▶ _Work required_
What's wanted is a faithful retyping of every entry, pictures excluded.

*** Opening of Provided data ***

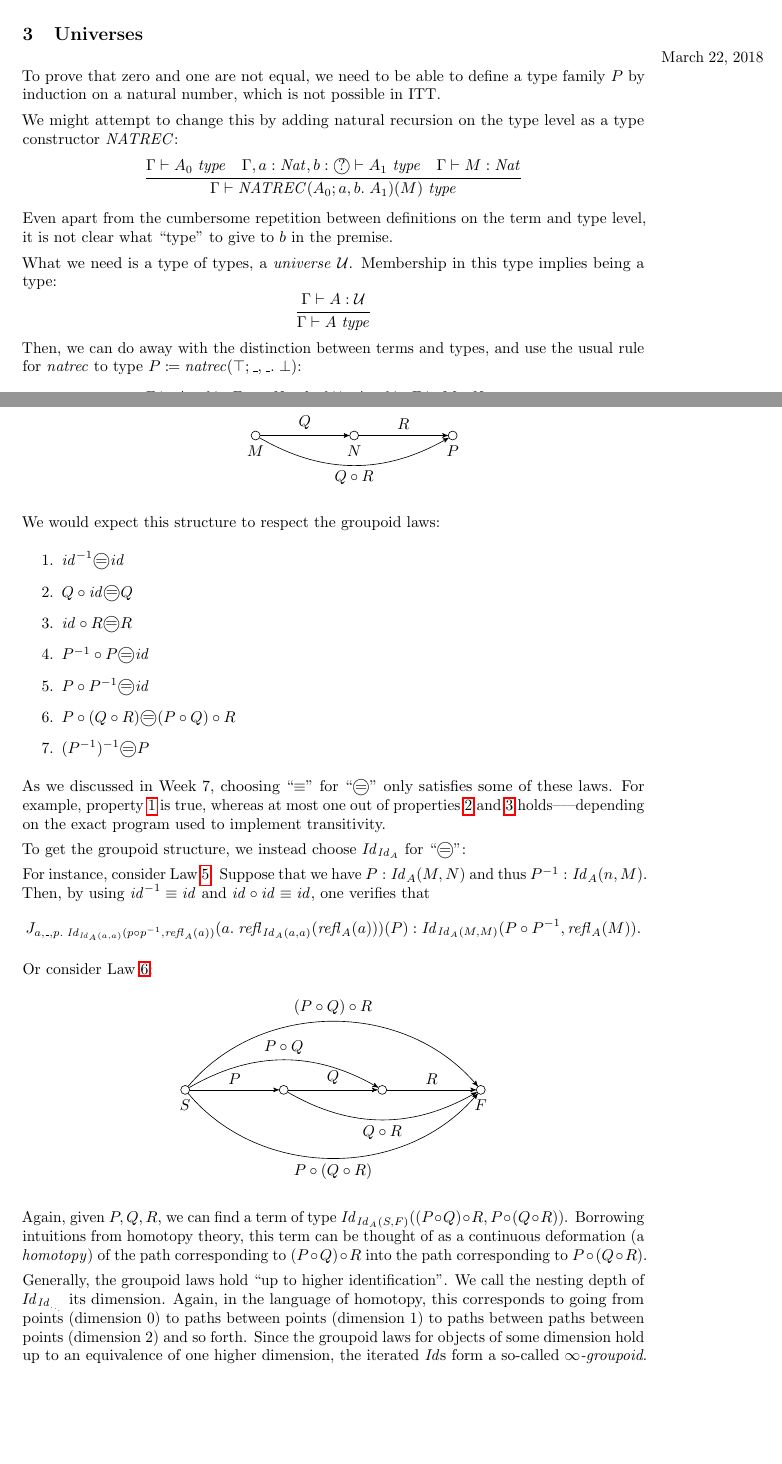
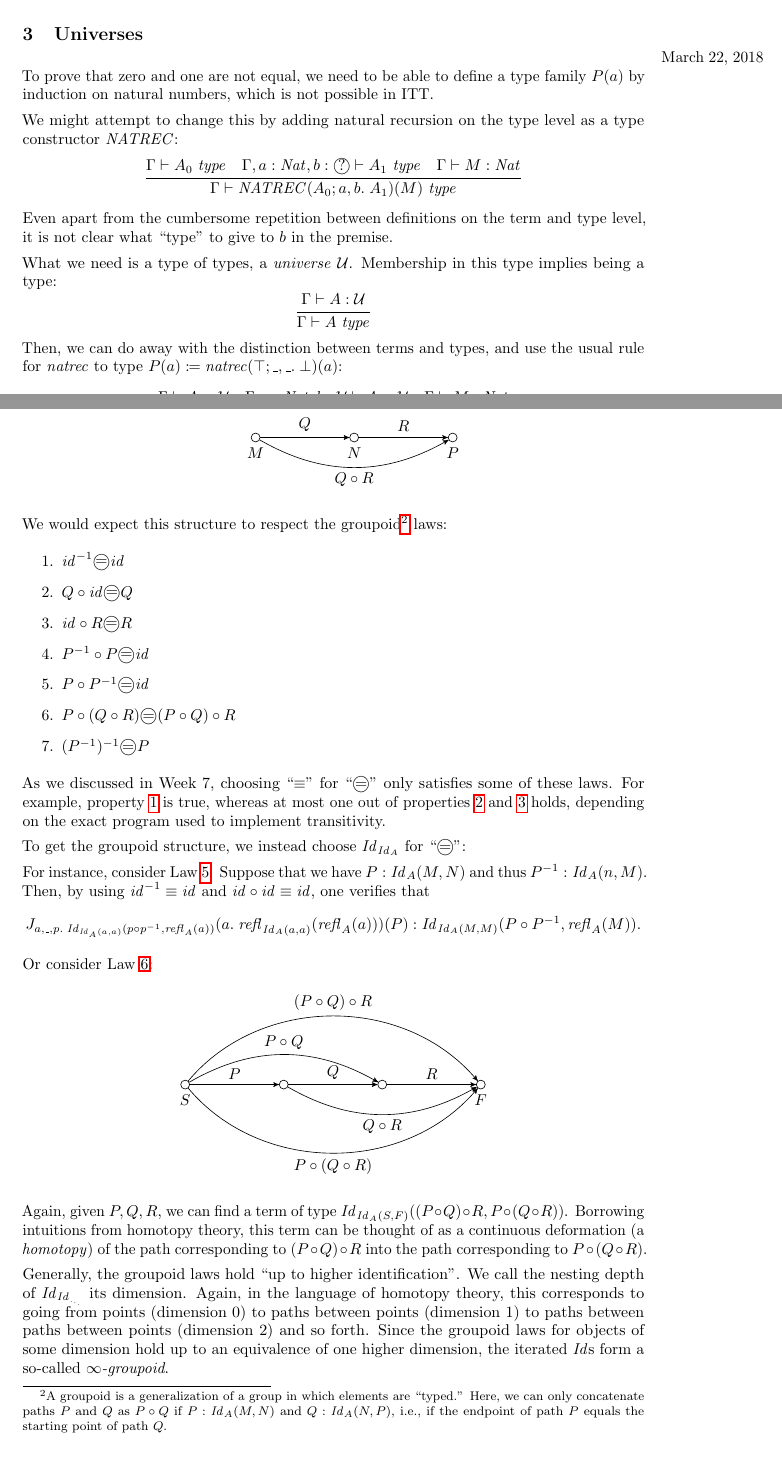
Before and after one commit to CHTT-s18/lecture-notes, a LaTeX document (week9.tex): two parts of pages 4 and 6 of 7, joined at a grey line, cut so that both start at the same text. Compiled offline with pdfLaTeX.

Commit message:
Small improvements to lecture from March 22.

```diff
--- a/week9.tex
+++ b/week9.tex
@@ -265,7 +265,7 @@ and this brings us to universes.
 
 \section{Universes}%
 \marginpar{March 22, 2018}%
-To prove that zero and one are not equal, we need to be able to define a type family $P$ by induction on a natural number, which is not possible in ITT.
+To prove that zero and one are not equal, we need to be able to define a type family $P(a)$ by induction on natural numbers, which is not possible in ITT.
 
 We might attempt to change this by adding natural recursion on the type level as a type constructor $\mathit{NATREC}$:
 \[ \inferrule{\G \entails \atype{A_0} \quad \G, a: \Nat, b: \circled{?} \entails \atype{A_1} \quad \G \entails M : \Nat}{\G \entails \atype{\mathit{NATREC}(A_0; a,b.\; A_1)(M)}} \]
@@ -274,8 +274,8 @@ Even apart from the cumbersome repetition between definitions on the term and ty
 What we need is a type of types, a \emph{universe} $\mathcal{U}$.
 Membership in this type implies being a type:
 \[ \inferrule{\G \entails A : \mathcal{U}}{\G \entails \atype{A}} \]
-Then, we can do away with the distinction between terms and types, and use the usual rule for $\mathit{natrec}$ to type $P \coloneqq \mathit{natrec}(\top; \_, \_. \; \bot)$:
-\[ \inferrule{\G \entails A_0 : \mathcal{U} \quad \G, a : \Nat, b : \mathcal{U} \entails A_1 : \mathcal{U} \quad \G \entails M : \Nat}{\G \entails \mathit{natrec}(A_0; a, b.\; A_1)(M)} : \mathcal{U} \]
+Then, we can do away with the distinction between terms and types, and use the usual rule for $\mathit{natrec}$ to type $P(a) \coloneqq \mathit{natrec}(\top; \_, \_. \; \bot)(a)$:
+\[ \inferrule{\G \entails A_0 : \mathcal{U} \quad \G, a : \Nat, b : \mathcal{U} \entails A_1 : \mathcal{U} \quad \G \entails M : \Nat}{\G \entails \mathit{natrec}(A_0; a, b.\; A_1)(M) : \mathcal{U}} \]
 
 To show, for example, that $P(\mathit{zero}) \equiv \top$, we lift the structural equality $P(\mathit{zero}) \equiv \top : \mathcal{U}$ using the following rule:
 \[ \inferrule{\G \entails A \equiv B : \mathcal{U}}{\G \entails A \equiv B} \]
@@ -326,7 +326,7 @@ In \cref{W7:sec:identitytypes} of Week~7, we considered different ways of constr
         \draw [->, bend right] (a) to node [below] {$Q \circ R$} (c);\end{tikzpicture}\end{center}
 \end{itemize}
 
-We would expect this structure to respect the groupoid laws:
+We would expect this structure to respect the groupoid\footnote{A groupoid is a generalization of a group in which elements are ``typed.'' Here, we can only concatenate paths $P$ and $Q$ as $P \circ Q$ if $P : \mathit{Id}_A(M, N)$ and $Q : \mathit{Id}_A(N, P)$, i.e., if the endpoint of path $P$ equals the starting point of path $Q$.} laws:
 \begin{enumerate}
     \item \label{idrev} $\mathit{id}^{-1} \circled{=} \mathit{id}$
     \item \label{trid} $Q \circ \mathit{id} \circled{=} Q$
@@ -337,7 +337,7 @@ We would expect this structure to respect the groupoid laws:
     \item $(P^{-1})^{-1} \circled{=} P$
 \end{enumerate}
 As we discussed in Week~7, choosing ``$\equiv$'' for ``$\circled{=}$'' only satisfies some of these laws.
-For example, property~\ref{idrev} is true, whereas at most one out of properties~\ref{trid} and \ref{idtr} holds–––depending on the exact program used to implement transitivity.
+For example, property~\ref{idrev} is true, whereas at most one out of properties~\ref{trid} and \ref{idtr} holds, depending on the exact program used to implement transitivity.
 
 To get the groupoid structure, we instead choose $\mathit{Id}_{\mathit{Id}_A}$ for ``$\circled{=}$'':
 
@@ -364,7 +364,7 @@ Borrowing intuitions from homotopy theory, this term can be thought of as a cont
 
 Generally, the groupoid laws hold ``up to higher identification''.
 We call the nesting depth of $\mathit{Id}_{\mathit{Id}_{._{._{.}}}}$ its dimension.
-Again, in the language of homotopy, this corresponds to going from points (dimension 0) to paths between points (dimension 1) to paths between paths between points (dimension 2) and so forth.
+Again, in the language of homotopy theory, this corresponds to going from points (dimension 0) to paths between points (dimension 1) to paths between paths between points (dimension 2) and so forth.
 Since the groupoid laws for objects of some dimension hold up to an equivalence of one higher dimension, the iterated $\mathit{Id}$s form a so-called \emph{$\infty$-groupoid}.
 
 \section{Outlook}
```
Also changed, not shown: week9.tex (6 more changed lines).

*** Close of Provided data ***

▶ _Your response_
Before and after one commit to CHTT-s18/lecture-notes, a LaTeX document (week9.tex): two parts of pages 4 and 6 of 7, joined at a grey line, cut so that both start at the same text. Compiled offline with pdfLaTeX.

Commit message:
Small improvements to lecture from March 22.

```diff
--- a/week9.tex
+++ b/week9.tex
@@ -265,7 +265,7 @@ and this brings us to universes.
 
 \section{Universes}%
 \marginpar{March 22, 2018}%
-To prove that zero and one are not equal, we need to be able to define a type family $P$ by induction on a natural number, which is not possible in ITT.
+To prove that zero and one are not equal, we need to be able to define a type family $P(a)$ by induction on natural numbers, which is not possible in ITT.
 
 We might attempt to change this by adding natural recursion on the type level as a type constructor $\mathit{NATREC}$:
 \[ \inferrule{\G \entails \atype{A_0} \quad \G, a: \Nat, b: \circled{?} \entails \atype{A_1} \quad \G \entails M : \Nat}{\G \entails \atype{\mathit{NATREC}(A_0; a,b.\; A_1)(M)}} \]
@@ -274,8 +274,8 @@ Even apart from the cumbersome repetition between definitions on the term and ty
 What we need is a type of types, a \emph{universe} $\mathcal{U}$.
 Membership in this type implies being a type:
 \[ \inferrule{\G \entails A : \mathcal{U}}{\G \entails \atype{A}} \]
-Then, we can do away with the distinction between terms and types, and use the usual rule for $\mathit{natrec}$ to type $P \coloneqq \mathit{natrec}(\top; \_, \_. \; \bot)$:
-\[ \inferrule{\G \entails A_0 : \mathcal{U} \quad \G, a : \Nat, b : \mathcal{U} \entails A_1 : \mathcal{U} \quad \G \entails M : \Nat}{\G \entails \mathit{natrec}(A_0; a, b.\; A_1)(M)} : \mathcal{U} \]
+Then, we can do away with the distinction between terms and types, and use the usual rule for $\mathit{natrec}$ to type $P(a) \coloneqq \mathit{natrec}(\top; \_, \_. \; \bot)(a)$:
+\[ \inferrule{\G \entails A_0 : \mathcal{U} \quad \G, a : \Nat, b : \mathcal{U} \entails A_1 : \mathcal{U} \quad \G \entails M : \Nat}{\G \entails \mathit{natrec}(A_0; a, b.\; A_1)(M) : \mathcal{U}} \]
 
 To show, for example, that $P(\mathit{zero}) \equiv \top$, we lift the structural equality $P(\mathit{zero}) \equiv \top : \mathcal{U}$ using the following rule:
 \[ \inferrule{\G \entails A \equiv B : \mathcal{U}}{\G \entails A \equiv B} \]
@@ -326,7 +326,7 @@ In \cref{W7:sec:identitytypes} of Week~7, we considered different ways of constr
         \draw [->, bend right] (a) to node [below] {$Q \circ R$} (c);\end{tikzpicture}\end{center}
 \end{itemize}
 
-We would expect this structure to respect the groupoid laws:
+We would expect this structure to respect the groupoid\footnote{A groupoid is a generalization of a group in which elements are ``typed.'' Here, we can only concatenate paths $P$ and $Q$ as $P \circ Q$ if $P : \mathit{Id}_A(M, N)$ and $Q : \mathit{Id}_A(N, P)$, i.e., if the endpoint of path $P$ equals the starting point of path $Q$.} laws:
 \begin{enumerate}
     \item \label{idrev} $\mathit{id}^{-1} \circled{=} \mathit{id}$
     \item \label{trid} $Q \circ \mathit{id} \circled{=} Q$
@@ -337,7 +337,7 @@ We would expect this structure to respect the groupoid laws:
     \item $(P^{-1})^{-1} \circled{=} P$
 \end{enumerate}
 As we discussed in Week~7, choosing ``$\equiv$'' for ``$\circled{=}$'' only satisfies some of these laws.
-For example, property~\ref{idrev} is true, whereas at most one out of properties~\ref{trid} and \ref{idtr} holds–––depending on the exact program used to implement transitivity.
+For example, property~\ref{idrev} is true, whereas at most one out of properties~\ref{trid} and \ref{idtr} holds, depending on the exact program used to implement transitivity.
 
 To get the groupoid structure, we instead choose $\mathit{Id}_{\mathit{Id}_A}$ for ``$\circled{=}$'':
 
@@ -364,7 +364,7 @@ Borrowing intuitions from homotopy theory, this term can be thought of as a cont
 
 Generally, the groupoid laws hold ``up to higher identification''.
 We call the nesting depth of $\mathit{Id}_{\mathit{Id}_{._{._{.}}}}$ its dimension.
-Again, in the language of homotopy, this corresponds to going from points (dimension 0) to paths between points (dimension 1) to paths between paths between points (dimension 2) and so forth.
+Again, in the language of homotopy theory, this corresponds to going from points (dimension 0) to paths between points (dimension 1) to paths between paths between points (dimension 2) and so forth.
 Since the groupoid laws for objects of some dimension hold up to an equivalence of one higher dimension, the iterated $\mathit{Id}$s form a so-called \emph{$\infty$-groupoid}.
 
 \section{Outlook}
```
Also changed, not shown: week9.tex (6 more changed lines).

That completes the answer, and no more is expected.